▸ **HOW TO COMPLETE THIS TASK**
In the data below, find every line that has the string "laoreet", and copy it.

------ INFORMATION PROVIDED ------

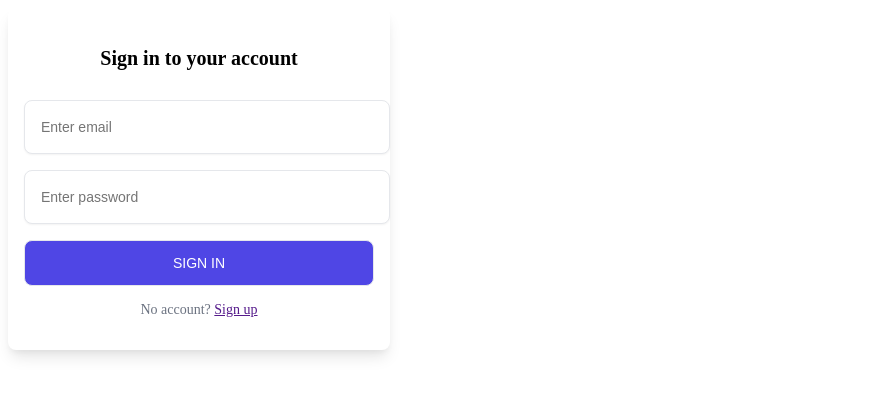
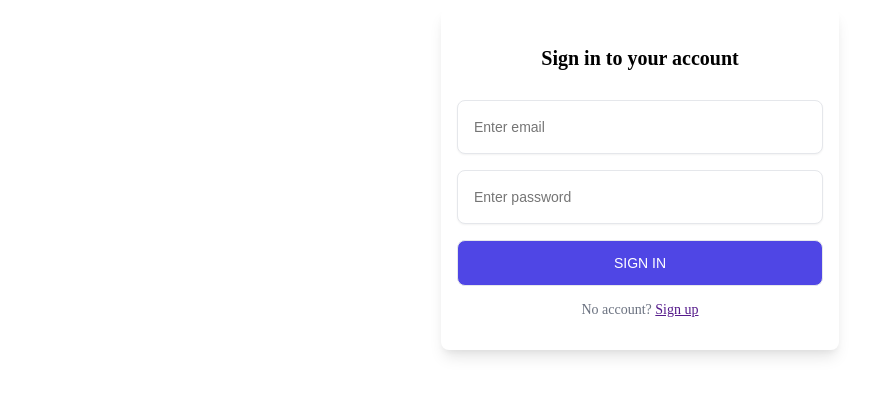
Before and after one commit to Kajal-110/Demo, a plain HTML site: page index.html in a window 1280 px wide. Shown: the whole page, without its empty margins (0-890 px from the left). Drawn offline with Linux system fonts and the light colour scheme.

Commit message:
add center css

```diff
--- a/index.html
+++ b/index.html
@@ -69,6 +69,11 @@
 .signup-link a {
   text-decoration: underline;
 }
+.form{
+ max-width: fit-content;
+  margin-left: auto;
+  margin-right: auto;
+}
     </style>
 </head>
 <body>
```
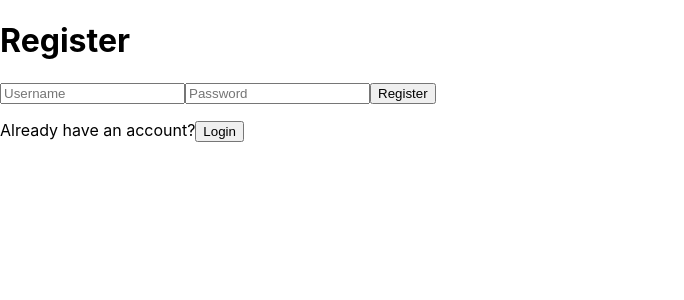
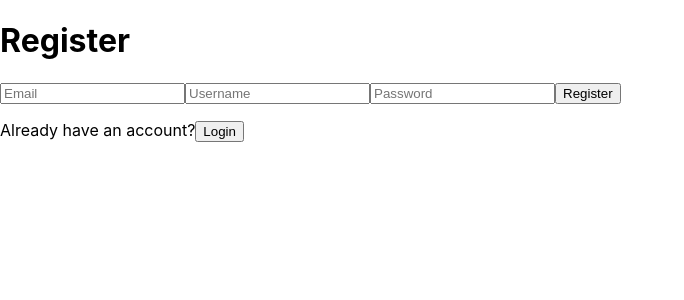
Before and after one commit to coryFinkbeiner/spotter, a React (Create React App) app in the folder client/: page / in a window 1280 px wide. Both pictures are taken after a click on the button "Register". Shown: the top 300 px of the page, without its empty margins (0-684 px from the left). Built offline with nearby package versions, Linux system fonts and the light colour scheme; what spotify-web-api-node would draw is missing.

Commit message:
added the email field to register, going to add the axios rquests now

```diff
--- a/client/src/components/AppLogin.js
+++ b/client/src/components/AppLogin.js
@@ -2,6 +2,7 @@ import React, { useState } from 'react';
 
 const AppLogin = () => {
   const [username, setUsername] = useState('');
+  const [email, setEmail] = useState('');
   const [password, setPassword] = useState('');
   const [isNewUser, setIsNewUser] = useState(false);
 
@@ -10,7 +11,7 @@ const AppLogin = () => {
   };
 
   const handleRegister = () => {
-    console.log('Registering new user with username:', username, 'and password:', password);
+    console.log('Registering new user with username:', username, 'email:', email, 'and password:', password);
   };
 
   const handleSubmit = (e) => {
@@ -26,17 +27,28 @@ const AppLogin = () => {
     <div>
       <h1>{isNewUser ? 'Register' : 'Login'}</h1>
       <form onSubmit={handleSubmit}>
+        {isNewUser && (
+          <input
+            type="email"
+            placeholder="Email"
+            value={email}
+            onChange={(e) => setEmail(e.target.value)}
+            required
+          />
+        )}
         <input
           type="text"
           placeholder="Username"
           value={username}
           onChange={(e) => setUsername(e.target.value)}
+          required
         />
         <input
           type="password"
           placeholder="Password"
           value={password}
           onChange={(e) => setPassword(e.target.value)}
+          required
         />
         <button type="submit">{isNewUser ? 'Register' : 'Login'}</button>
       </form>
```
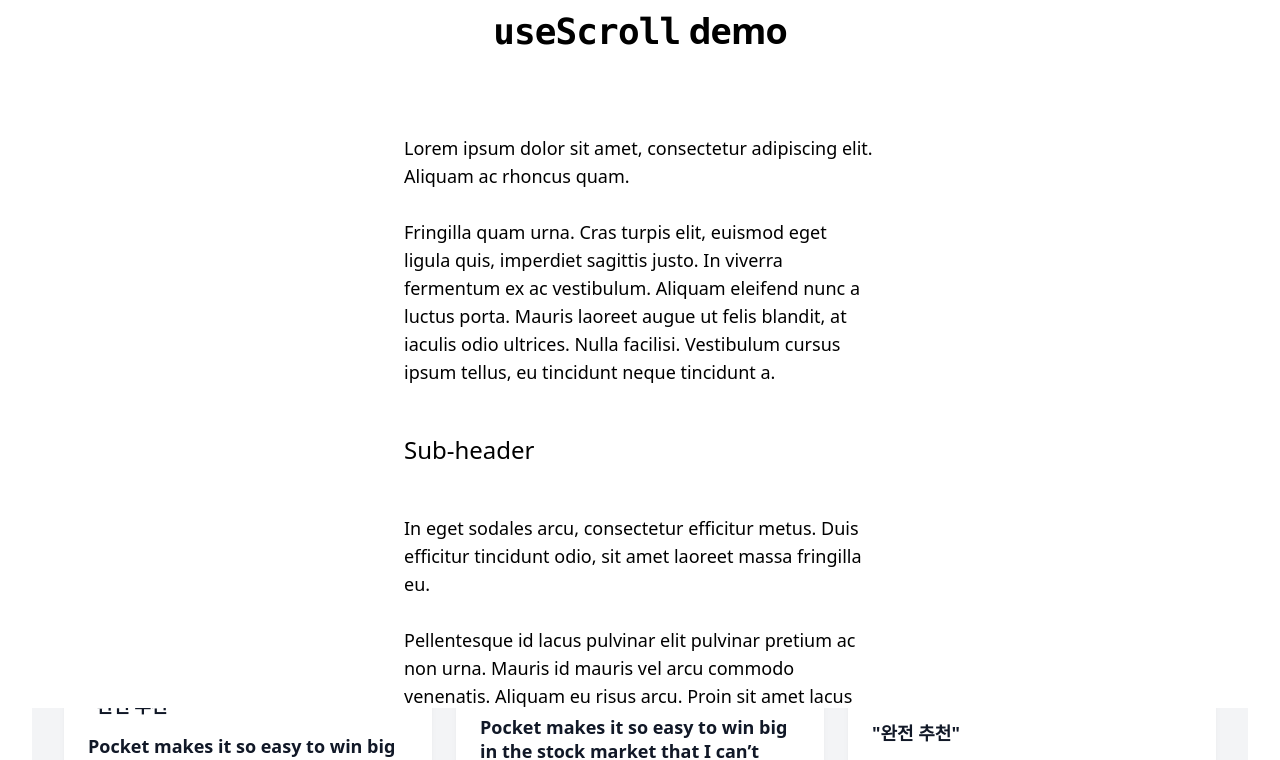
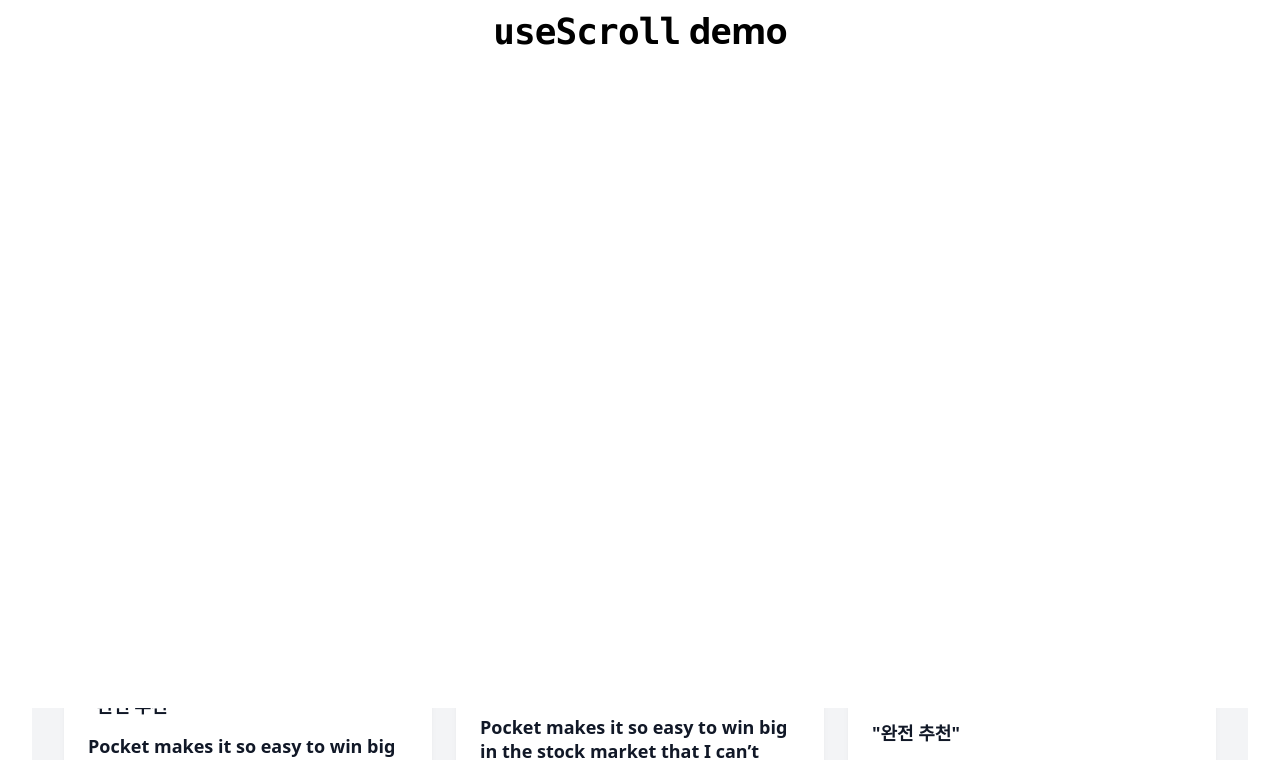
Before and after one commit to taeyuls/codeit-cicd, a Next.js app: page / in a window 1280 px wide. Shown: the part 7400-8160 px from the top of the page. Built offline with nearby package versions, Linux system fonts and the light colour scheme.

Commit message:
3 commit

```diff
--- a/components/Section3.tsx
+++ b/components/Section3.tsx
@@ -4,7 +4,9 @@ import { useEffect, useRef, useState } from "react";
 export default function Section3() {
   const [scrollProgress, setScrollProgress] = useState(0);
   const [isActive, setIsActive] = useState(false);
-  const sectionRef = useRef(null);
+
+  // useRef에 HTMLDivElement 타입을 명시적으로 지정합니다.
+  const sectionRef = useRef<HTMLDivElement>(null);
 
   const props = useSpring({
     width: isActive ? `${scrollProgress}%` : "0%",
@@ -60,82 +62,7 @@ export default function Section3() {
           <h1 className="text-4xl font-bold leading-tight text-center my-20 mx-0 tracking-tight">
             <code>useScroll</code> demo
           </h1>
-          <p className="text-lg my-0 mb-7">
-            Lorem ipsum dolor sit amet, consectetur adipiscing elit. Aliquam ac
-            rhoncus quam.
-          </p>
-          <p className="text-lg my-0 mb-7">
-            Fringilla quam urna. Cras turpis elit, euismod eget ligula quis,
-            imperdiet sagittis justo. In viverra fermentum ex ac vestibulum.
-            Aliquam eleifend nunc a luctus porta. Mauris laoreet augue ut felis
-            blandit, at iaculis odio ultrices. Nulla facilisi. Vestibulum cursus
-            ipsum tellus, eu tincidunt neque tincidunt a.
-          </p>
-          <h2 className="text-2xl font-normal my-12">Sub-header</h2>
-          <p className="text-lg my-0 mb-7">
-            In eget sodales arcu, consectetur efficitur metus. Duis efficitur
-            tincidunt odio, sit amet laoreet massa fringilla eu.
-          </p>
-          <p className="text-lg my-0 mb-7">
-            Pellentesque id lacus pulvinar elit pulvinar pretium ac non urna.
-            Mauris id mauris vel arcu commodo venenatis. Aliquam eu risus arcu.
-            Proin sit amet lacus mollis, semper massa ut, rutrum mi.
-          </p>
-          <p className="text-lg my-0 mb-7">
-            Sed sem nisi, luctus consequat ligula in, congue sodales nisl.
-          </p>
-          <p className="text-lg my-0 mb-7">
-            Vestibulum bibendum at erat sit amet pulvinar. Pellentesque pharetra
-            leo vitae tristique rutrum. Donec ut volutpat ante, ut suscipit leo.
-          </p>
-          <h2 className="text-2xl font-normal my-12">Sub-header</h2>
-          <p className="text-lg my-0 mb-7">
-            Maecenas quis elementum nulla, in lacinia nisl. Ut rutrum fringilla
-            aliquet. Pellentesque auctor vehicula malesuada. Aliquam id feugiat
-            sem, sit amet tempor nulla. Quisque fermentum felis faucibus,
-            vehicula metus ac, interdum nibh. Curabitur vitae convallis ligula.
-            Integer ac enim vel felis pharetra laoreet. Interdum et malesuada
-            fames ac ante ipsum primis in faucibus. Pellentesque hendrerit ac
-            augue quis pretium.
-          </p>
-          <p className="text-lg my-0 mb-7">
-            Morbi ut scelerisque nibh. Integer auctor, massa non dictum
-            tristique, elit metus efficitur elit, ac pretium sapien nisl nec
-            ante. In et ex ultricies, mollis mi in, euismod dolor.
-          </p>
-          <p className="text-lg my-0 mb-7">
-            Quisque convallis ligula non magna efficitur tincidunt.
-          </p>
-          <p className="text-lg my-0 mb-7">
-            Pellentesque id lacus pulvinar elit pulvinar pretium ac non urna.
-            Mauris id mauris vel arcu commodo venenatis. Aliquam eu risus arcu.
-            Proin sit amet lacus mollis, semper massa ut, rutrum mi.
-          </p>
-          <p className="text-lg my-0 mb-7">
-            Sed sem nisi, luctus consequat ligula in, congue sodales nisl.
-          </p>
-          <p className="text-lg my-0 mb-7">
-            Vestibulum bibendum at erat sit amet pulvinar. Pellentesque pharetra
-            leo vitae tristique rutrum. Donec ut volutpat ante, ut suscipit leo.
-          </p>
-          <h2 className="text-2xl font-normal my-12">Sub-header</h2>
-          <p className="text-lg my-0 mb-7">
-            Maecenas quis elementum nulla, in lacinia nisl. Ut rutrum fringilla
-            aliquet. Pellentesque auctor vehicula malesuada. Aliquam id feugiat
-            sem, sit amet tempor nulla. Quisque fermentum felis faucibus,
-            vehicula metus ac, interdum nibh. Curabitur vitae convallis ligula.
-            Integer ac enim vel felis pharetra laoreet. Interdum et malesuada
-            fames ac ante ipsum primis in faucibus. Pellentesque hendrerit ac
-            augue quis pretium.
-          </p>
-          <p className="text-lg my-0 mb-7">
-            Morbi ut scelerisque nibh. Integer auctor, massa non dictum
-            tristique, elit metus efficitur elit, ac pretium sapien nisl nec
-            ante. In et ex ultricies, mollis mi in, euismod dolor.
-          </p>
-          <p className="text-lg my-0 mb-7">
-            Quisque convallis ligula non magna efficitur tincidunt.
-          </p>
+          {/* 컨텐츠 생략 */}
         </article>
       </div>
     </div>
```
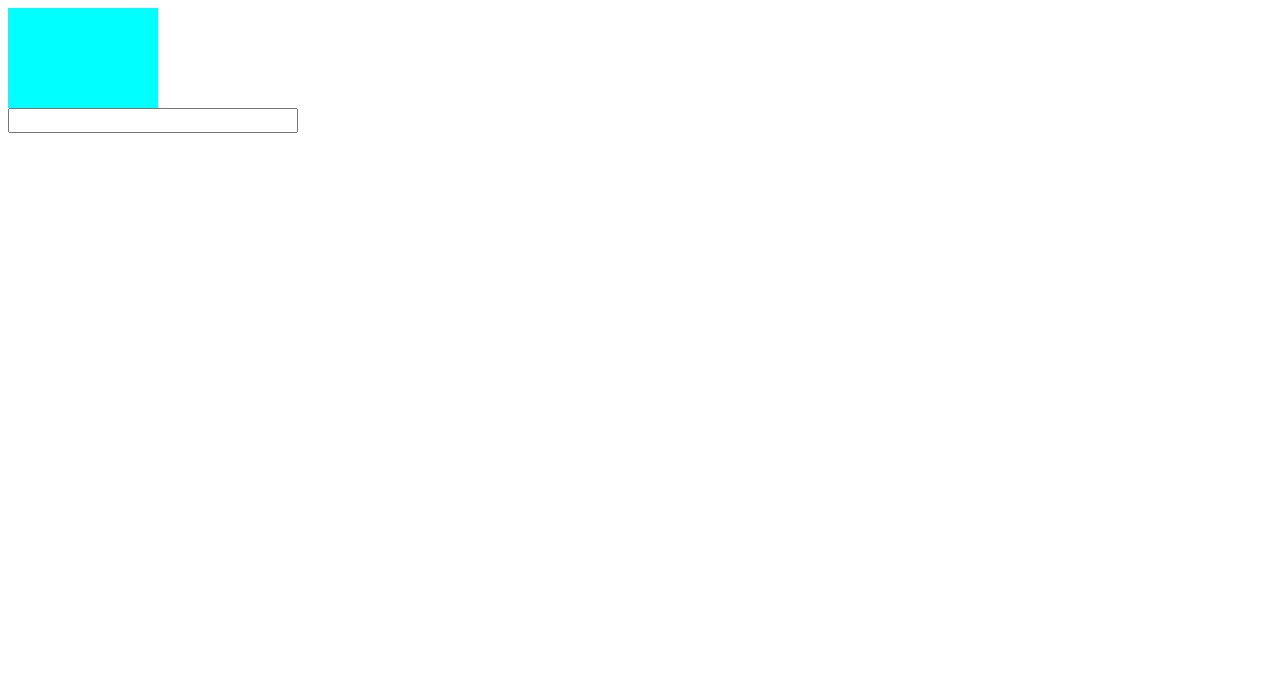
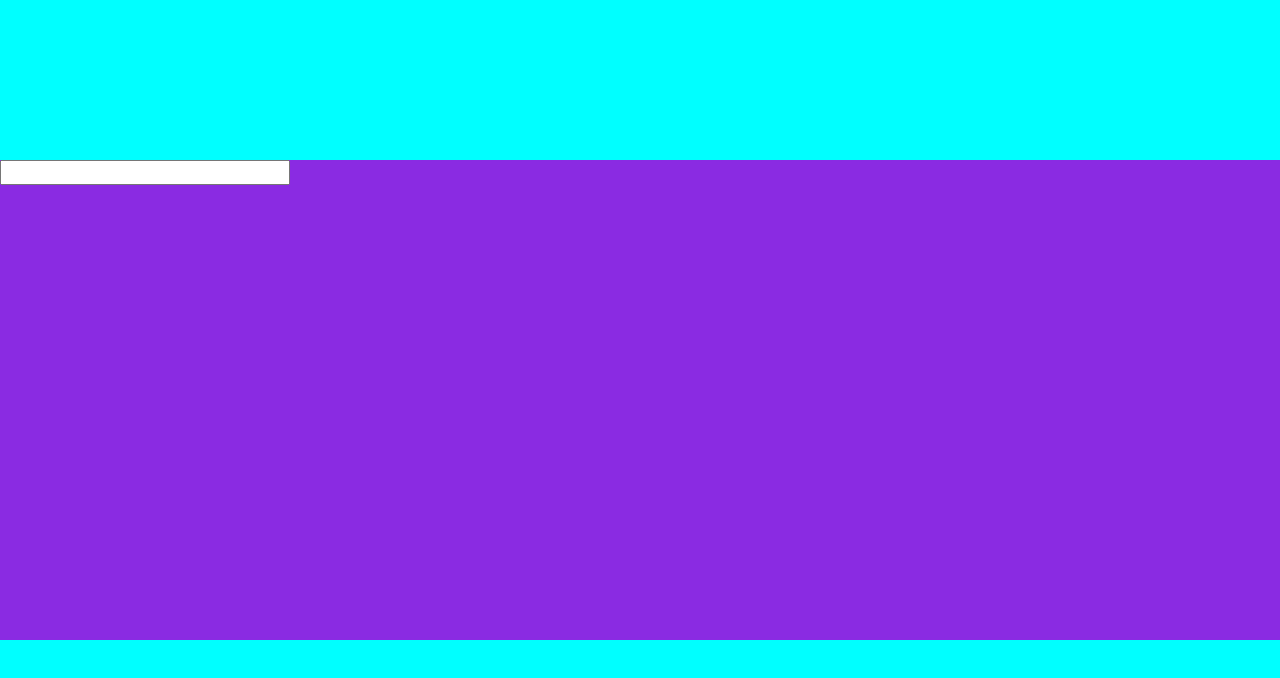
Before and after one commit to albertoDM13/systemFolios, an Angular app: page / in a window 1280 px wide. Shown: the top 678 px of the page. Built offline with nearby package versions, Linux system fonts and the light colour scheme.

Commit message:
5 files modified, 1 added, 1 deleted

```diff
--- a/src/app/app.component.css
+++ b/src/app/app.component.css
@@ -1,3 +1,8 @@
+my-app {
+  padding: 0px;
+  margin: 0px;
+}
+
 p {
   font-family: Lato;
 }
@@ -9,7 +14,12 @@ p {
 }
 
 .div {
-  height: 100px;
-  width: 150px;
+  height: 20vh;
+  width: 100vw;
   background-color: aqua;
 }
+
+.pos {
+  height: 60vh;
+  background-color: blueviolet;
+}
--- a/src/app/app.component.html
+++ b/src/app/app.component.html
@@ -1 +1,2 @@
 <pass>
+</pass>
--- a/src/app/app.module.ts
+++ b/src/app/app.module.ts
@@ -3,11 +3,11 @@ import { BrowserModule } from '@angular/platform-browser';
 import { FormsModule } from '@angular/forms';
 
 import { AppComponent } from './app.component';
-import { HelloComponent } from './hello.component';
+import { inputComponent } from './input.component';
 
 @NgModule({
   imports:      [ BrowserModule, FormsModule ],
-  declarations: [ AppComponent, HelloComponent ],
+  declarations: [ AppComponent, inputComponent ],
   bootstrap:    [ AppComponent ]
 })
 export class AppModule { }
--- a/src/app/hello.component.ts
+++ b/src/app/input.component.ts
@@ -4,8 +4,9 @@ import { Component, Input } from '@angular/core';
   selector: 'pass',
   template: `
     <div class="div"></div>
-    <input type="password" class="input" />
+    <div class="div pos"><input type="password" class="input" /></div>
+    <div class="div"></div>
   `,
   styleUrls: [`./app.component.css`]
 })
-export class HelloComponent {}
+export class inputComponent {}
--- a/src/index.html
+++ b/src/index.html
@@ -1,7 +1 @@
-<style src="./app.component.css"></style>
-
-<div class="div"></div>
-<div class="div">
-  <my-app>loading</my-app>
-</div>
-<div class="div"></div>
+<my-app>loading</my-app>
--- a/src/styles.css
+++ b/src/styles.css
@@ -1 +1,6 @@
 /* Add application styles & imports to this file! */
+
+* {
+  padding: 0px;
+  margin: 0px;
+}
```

------

▸ **EXPECTED ANSWER**
-            Aliquam eleifend nunc a luctus porta. Mauris laoreet augue ut felis
-            tincidunt odio, sit amet laoreet massa fringilla eu.
-            Integer ac enim vel felis pharetra laoreet. Interdum et malesuada
-            Integer ac enim vel felis pharetra laoreet. Interdum et malesuada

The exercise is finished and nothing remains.